China warns US trade deals off if tariff hike goes ahead
China's government renewed its threat Thursday to scrap deals with Washington aimed at defusing a sprawling trade dispute as the White House prepared to release a list of Chinese goods targeted for tariff hikes.
President Donald Trump has threatened to raise tariffs on up to $150 billion of Chinese goods in response to complaints about Beijing's trade surplus and technology policy. As part of that, the White House is due to issue a list on Friday of $50 billion of Chinese goods targeted for a 25 percent tariff.
Beijing has promised to buy more American soybeans, natural gas and other exports but warned after June 3 talks between U.S. Commerce Secretary Wilbur Ross and China's top economic official, Vice Premier Liu He, that all deals were off if Trump's threatened tariffs went ahead.
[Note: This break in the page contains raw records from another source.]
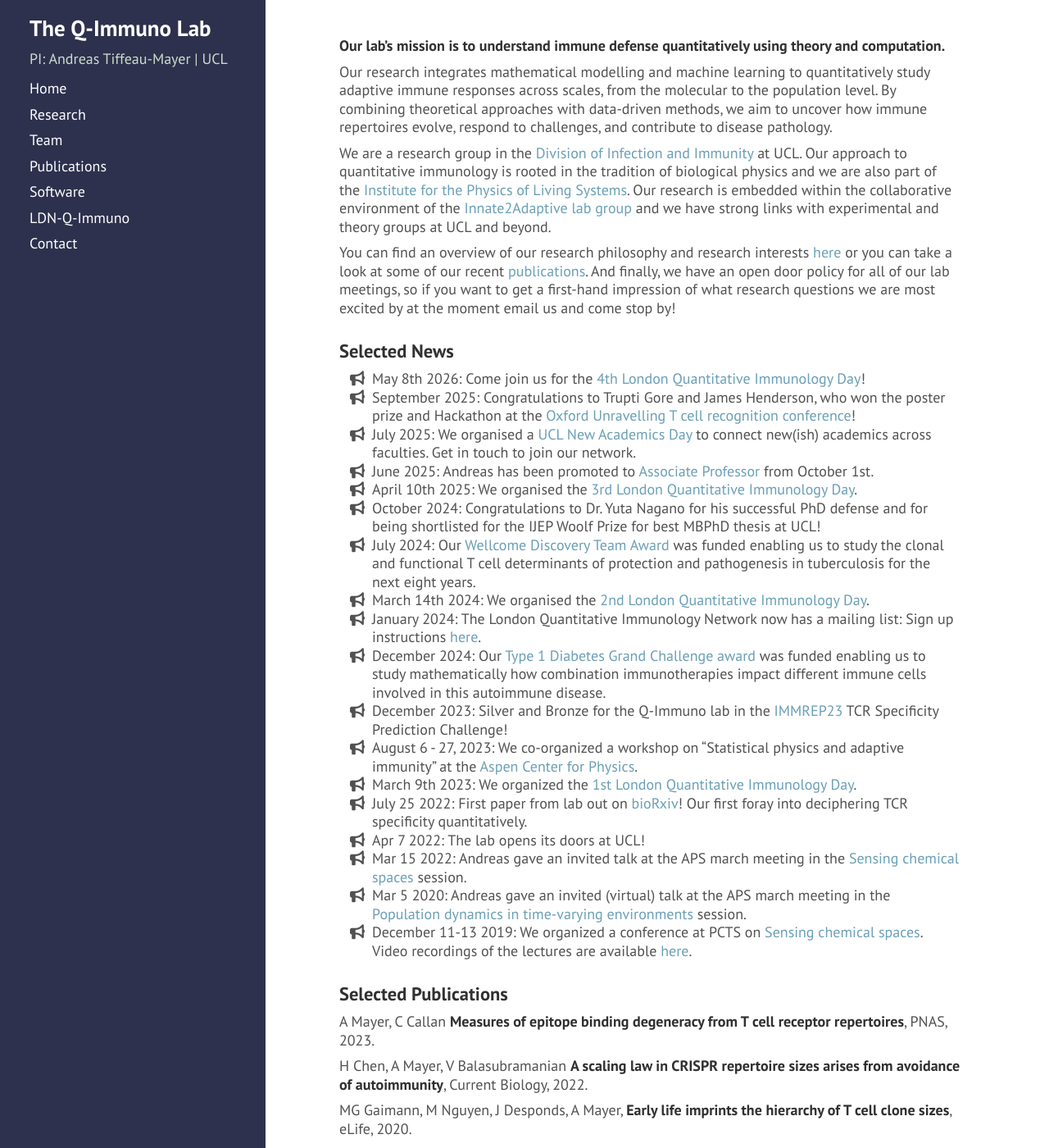
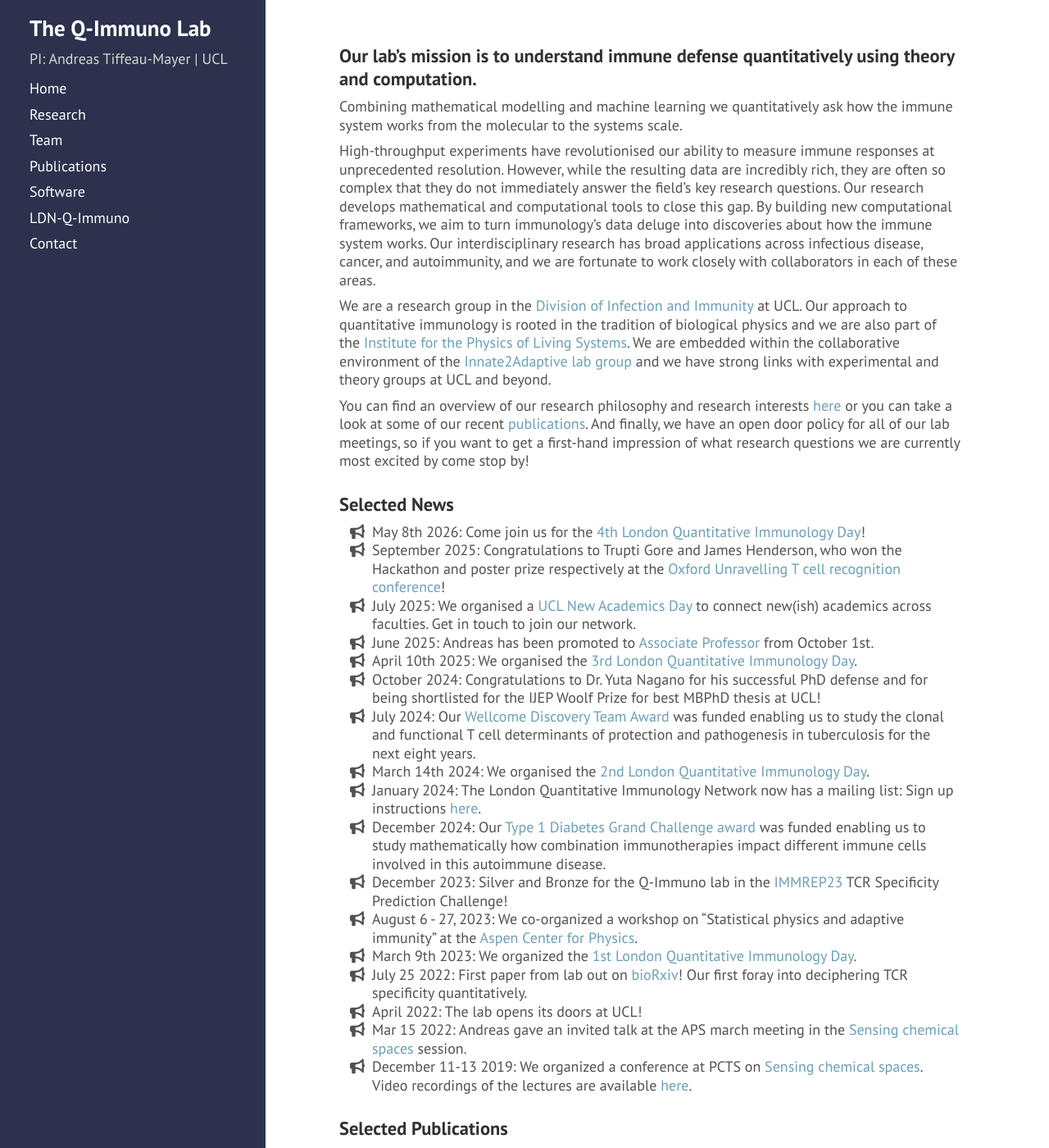
Before and after one commit to andim/andim.github.io, a Jekyll site: the page built from index.md, in a window 1280 px wide and 1400 px high. Shown: the whole window at 82% size. Built offline with Jekyll 4.4.1, drawn with Linux system fonts in a browser that asks for light colours; nearby versions of some CDN libraries; a style sheet for code colours, icons or effects is not loaded; some of the changed text lies outside the part shown.

Commit message:
updated lab purpose statement

```diff
--- a/index.md
+++ b/index.md
@@ -4,18 +4,20 @@ title: Home
 order: 1
 ---
 
-#### Our lab's mission is to understand immune defense quantitatively using theory and computation.
+### Our lab's mission is to understand immune defense quantitatively using theory and computation.
 
-Our research integrates mathematical modelling and machine learning to quantitatively study adaptive immune responses across scales, from the molecular to the population level. By combining theoretical approaches with data-driven methods, we aim to uncover how immune repertoires evolve, respond to challenges, and contribute to disease pathology.
+Combining mathematical modelling and machine learning we quantitatively ask how the immune system works from the molecular to the systems scale.
 
-We are a research group in the [Division of Infection and Immunity](https://www.ucl.ac.uk/infection-immunity/) at UCL. Our approach to quantitative immunology is rooted in the tradition of biological physics and we are also part of the [Institute for the Physics of Living Systems](https://www.ucl.ac.uk/mathematical-physical-sciences/physics-living-systems). Our research is embedded within the collaborative environment of the [Innate2Adaptive lab group](https://www.innate2adaptive.uk/) and we have strong links with experimental and theory groups at UCL and beyond.
+High-throughput experiments have revolutionised our ability to measure immune responses at unprecedented resolution. However, while the resulting data are incredibly rich, they are often so complex that they do not immediately answer the field’s key research questions. Our research develops mathematical and computational tools to close this gap. By building new computational frameworks, we aim to turn immunology’s data deluge into discoveries about how the immune system works. Our interdisciplinary research has broad applications across infectious disease, cancer, and autoimmunity, and we are fortunate to work closely with collaborators in each of these areas.
 
-You can find an overview of our research philosophy and research interests [here](https://qimmuno.com/research/) or you can take a look at some of our recent [publications](https://qimmuno.com/publications/). And finally, we have an open door policy for all of our lab meetings, so if you want to get a first-hand impression of what research questions we are most excited by at the moment email us and come stop by!
+We are a research group in the [Division of Infection and Immunity](https://www.ucl.ac.uk/infection-immunity/) at UCL. Our approach to quantitative immunology is rooted in the tradition of biological physics and we are also part of the [Institute for the Physics of Living Systems](https://www.ucl.ac.uk/mathematical-physical-sciences/physics-living-systems). We are embedded within the collaborative environment of the [Innate2Adaptive lab group](https://www.innate2adaptive.uk/) and we have strong links with experimental and theory groups at UCL and beyond.
+
+You can find an overview of our research philosophy and research interests [here](https://qimmuno.com/research/) or you can take a look at some of our recent [publications](https://qimmuno.com/publications/). And finally, we have an open door policy for all of our lab meetings, so if you want to get a first-hand impression of what research questions we are currently most excited by come stop by!
 
 ### Selected News
 
 - May 8th 2026: Come join us for the [4th London Quantitative Immunology Day](https://qimmuno.com/ldnday/)!
-- September 2025: Congratulations to Trupti Gore and James Henderson, who won the poster prize and Hackathon at the [Oxford Unravelling T cell recognition conference](https://web.cvent.com/event/7466b0c8-3ee9-4a4c-b781-d8b582130660/home)!
+- September 2025: Congratulations to Trupti Gore and James Henderson, who won the Hackathon and poster prize respectively at the [Oxford Unravelling T cell recognition conference](https://web.cvent.com/event/7466b0c8-3ee9-4a4c-b781-d8b582130660/home)!
 - July 2025: We organised a [UCL New Academics Day](https://lu.ma/gde2kquj) to connect new(ish) academics across faculties. Get in touch to join our network.
 - June 2025: Andreas has been promoted to [Associate Professor](https://www.ucl.ac.uk/human-resources/hr-policies-procedures-and-advice/academic-careers-framework-and-promotions-processes/promotions) from October 1st.
 - April 10th 2025: We organised the [3rd London Quantitative Immunology Day](https://qimmuno.com/ldnday2025/).
@@ -28,19 +30,16 @@ You can find an overview of our research philosophy and research interests [here
 - August 6 - 27, 2023: We co-organized a workshop on "Statistical physics and adaptive immunity" at the [Aspen Center for Physics](https://aspenphys.org/summer/past-workshops/summer-2023-workshops/).
 - March 9th 2023: We organized the [1st London Quantitative Immunology Day](https://qimmuno.com/ldnday2023/).
 - July 25 2022: First paper from lab out on [bioRxiv](https://doi.org/10.1101/2022.07.25.501373)! Our first foray into deciphering TCR specificity quantitatively.
-- Apr 7 2022: The lab opens its doors at UCL!
+- April 2022: The lab opens its doors at UCL!
 - Mar 15 2022: Andreas gave an invited talk at the APS march meeting in the [Sensing chemical spaces](https://meetings.aps.org/Meeting/MAR22/Session/F14) session.
-- Mar 5 2020: Andreas gave an invited (virtual) talk at the APS march meeting in the [Population dynamics in time-varying environments](http://meetings.aps.org/Meeting/MAR20/Session/U27) session.
 - December 11-13 2019: We organized a conference at PCTS on [Sensing chemical spaces](https://pcts.princeton.edu/events/2019/sensing-chemical-spaces). Video recordings of the lectures are available [here](http://www.kaltura.com/tiny/opthb).
 {:.horn}
 
 ### Selected Publications
 
+Y Nagano, A Pyo, M Milighetti, J Henderson, J Shawe-Taylor, B Chain, A Tiffeau-Mayer **Contrastive learning of T cell receptor representations**, Cell Systems, 2025 [<i class="ai ai-doi"></i>](https://doi.org/10.1016/j.cels.2024.12.006)
+
 A Mayer, C Callan **Measures of epitope binding degeneracy from T cell receptor repertoires**, PNAS, 2023. [<i class="ai ai-doi"></i>](https://doi.org/10.1073/pnas.2213264120)
-
-H Chen, A Mayer, V Balasubramanian **A scaling law in CRISPR repertoire sizes arises from avoidance of autoimmunity**, Current Biology, 2022. [<i class="ai ai-doi"></i>](https://doi.org/10.1016/j.cub.2022.05.021)
-
-MG Gaimann, M Nguyen, J Desponds, A Mayer, **Early life imprints the hierarchy of T cell clone sizes**, eLife, 2020. [<i class="ai ai-doi"></i>](https://doi.org/10.7554/eLife.61639)
 
 A Mayer, Y Zhang, AS Perelson, NS Wingreen, **Regulation of T cell expansion by antigen presentation dynamics**, PNAS, 2019. [<i class="ai ai-doi"></i>](https://doi.org/10.1073/pnas.1812800116)
 
```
"We made clear that if the U.S. rolls out trade sanction including the imposition of tariffs, all outcomes reached by the two sides in terms of trade and economy will not come into effect," said a foreign ministry spokesman, Geng Shuang. "I just want to repeat this point today."
Beijing also has announced plans to cut import duties on autos and some consumer goods and to ease limits on foreign ownership in auto manufacturing, insurance and some other industries, though those don't directly address U.S. complaints.